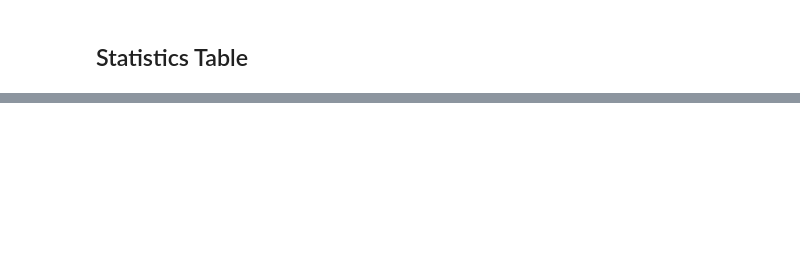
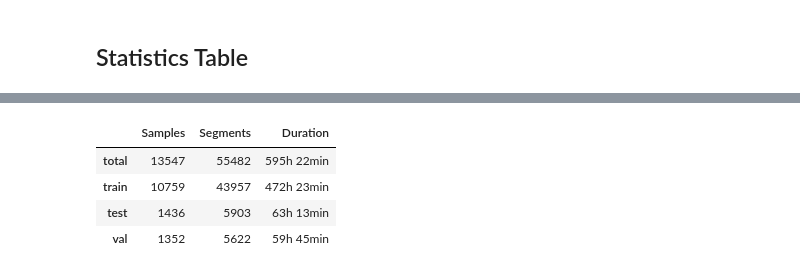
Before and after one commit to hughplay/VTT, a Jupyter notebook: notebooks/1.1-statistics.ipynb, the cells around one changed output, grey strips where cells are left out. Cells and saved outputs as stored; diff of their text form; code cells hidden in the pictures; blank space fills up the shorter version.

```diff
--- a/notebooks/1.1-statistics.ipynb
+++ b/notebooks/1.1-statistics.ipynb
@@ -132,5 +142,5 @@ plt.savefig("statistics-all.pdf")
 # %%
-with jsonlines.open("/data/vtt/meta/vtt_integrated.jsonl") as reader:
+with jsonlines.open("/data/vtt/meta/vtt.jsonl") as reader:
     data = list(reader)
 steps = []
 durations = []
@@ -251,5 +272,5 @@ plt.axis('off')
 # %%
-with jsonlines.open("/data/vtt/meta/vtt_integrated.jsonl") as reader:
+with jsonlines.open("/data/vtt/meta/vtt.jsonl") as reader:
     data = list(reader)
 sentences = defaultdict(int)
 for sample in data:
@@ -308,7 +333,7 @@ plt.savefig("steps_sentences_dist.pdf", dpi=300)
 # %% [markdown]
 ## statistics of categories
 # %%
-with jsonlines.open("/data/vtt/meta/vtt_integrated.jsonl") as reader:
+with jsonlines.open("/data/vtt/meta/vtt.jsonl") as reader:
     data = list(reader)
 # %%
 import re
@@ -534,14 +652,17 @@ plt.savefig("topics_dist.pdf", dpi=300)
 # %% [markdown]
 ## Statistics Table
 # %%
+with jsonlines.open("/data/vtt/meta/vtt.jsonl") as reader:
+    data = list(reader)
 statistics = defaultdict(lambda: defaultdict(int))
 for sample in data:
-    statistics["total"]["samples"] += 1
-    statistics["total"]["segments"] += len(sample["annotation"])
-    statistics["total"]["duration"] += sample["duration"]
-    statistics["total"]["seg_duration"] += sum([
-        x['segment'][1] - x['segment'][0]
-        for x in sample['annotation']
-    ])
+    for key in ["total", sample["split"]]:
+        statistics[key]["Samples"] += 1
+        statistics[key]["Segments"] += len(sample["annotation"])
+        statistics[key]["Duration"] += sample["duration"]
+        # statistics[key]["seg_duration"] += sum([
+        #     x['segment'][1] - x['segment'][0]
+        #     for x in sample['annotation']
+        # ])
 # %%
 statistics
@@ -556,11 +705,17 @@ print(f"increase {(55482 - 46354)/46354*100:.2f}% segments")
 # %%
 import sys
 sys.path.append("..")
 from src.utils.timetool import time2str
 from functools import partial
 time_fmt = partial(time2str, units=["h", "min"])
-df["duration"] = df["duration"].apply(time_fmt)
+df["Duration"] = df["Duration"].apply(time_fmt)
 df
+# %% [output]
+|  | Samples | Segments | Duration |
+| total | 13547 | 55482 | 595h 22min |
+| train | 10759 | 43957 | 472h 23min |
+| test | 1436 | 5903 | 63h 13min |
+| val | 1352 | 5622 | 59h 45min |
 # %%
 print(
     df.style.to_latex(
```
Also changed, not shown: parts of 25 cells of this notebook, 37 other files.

...

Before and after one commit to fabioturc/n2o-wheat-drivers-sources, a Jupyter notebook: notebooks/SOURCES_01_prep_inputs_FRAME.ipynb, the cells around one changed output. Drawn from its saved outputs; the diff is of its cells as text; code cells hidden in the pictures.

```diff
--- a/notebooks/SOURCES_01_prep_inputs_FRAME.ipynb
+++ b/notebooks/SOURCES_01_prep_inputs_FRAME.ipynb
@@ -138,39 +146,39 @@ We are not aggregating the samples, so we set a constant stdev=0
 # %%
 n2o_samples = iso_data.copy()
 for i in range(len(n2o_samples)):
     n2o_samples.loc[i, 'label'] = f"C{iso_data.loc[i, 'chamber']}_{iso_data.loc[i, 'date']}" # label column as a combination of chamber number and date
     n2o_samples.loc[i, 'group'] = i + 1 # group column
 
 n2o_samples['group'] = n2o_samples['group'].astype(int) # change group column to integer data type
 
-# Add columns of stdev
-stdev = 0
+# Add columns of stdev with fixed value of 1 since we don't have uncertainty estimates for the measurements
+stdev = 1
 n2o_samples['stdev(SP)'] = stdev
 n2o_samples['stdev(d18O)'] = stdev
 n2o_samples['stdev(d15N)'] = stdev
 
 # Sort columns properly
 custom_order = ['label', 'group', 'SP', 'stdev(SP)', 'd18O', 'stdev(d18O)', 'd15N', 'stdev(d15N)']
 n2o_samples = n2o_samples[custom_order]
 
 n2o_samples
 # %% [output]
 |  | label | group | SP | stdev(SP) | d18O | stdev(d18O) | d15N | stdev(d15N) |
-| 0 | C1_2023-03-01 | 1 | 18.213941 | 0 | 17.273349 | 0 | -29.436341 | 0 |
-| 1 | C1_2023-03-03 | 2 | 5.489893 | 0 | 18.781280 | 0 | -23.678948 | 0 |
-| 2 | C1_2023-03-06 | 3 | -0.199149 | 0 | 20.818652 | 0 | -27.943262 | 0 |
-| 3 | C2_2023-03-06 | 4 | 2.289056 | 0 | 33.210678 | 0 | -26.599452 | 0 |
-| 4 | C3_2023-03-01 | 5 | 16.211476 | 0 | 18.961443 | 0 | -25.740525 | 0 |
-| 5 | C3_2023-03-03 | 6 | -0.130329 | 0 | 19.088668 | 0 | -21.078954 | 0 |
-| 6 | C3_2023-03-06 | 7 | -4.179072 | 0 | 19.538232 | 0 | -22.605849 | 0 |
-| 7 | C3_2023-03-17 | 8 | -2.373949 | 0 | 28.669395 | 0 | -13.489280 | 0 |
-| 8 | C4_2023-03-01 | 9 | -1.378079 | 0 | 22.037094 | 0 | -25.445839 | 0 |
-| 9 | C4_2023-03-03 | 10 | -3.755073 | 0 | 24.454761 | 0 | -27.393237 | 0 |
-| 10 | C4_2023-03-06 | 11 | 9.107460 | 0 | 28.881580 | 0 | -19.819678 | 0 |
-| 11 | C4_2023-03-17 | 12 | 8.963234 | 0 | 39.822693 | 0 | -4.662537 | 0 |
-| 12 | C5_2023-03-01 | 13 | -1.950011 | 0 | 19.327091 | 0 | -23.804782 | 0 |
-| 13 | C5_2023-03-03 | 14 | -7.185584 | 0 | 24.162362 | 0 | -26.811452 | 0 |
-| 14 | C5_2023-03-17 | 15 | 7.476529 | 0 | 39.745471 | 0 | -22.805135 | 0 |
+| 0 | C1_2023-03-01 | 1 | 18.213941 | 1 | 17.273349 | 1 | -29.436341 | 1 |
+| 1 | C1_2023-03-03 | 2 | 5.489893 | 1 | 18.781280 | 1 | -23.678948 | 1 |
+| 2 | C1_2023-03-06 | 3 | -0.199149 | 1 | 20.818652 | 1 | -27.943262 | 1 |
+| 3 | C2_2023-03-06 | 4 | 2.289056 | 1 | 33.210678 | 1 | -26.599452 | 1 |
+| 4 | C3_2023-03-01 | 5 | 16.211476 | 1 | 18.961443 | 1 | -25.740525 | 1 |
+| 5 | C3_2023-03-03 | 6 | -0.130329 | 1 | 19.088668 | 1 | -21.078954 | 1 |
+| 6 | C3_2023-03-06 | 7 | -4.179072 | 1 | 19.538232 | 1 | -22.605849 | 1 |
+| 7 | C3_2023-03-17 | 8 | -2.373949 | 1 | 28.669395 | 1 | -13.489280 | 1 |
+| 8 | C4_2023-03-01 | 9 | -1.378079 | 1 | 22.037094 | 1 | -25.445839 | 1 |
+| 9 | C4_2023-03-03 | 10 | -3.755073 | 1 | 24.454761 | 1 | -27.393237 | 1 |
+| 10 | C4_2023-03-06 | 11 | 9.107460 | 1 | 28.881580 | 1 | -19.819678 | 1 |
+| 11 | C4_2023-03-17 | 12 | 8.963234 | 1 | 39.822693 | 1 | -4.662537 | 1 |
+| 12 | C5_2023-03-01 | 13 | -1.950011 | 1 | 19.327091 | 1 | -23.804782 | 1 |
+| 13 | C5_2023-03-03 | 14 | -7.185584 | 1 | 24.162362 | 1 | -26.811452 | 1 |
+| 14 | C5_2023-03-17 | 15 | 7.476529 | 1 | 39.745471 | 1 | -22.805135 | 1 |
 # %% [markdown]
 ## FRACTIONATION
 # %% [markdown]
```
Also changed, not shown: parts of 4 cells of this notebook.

> [What the exercise asks]: Return, from the material above, each line holding the string "label".

> [Expected answer]:
     n2o_samples.loc[i, 'label'] = f"C{iso_data.loc[i, 'chamber']}_{iso_data.loc[i, 'date']}" # label column as a combination of chamber number and date
 custom_order = ['label', 'group', 'SP', 'stdev(SP)', 'd18O', 'stdev(d18O)', 'd15N', 'stdev(d15N)']
 |  | label | group | SP | stdev(SP) | d18O | stdev(d18O) | d15N | stdev(d15N) |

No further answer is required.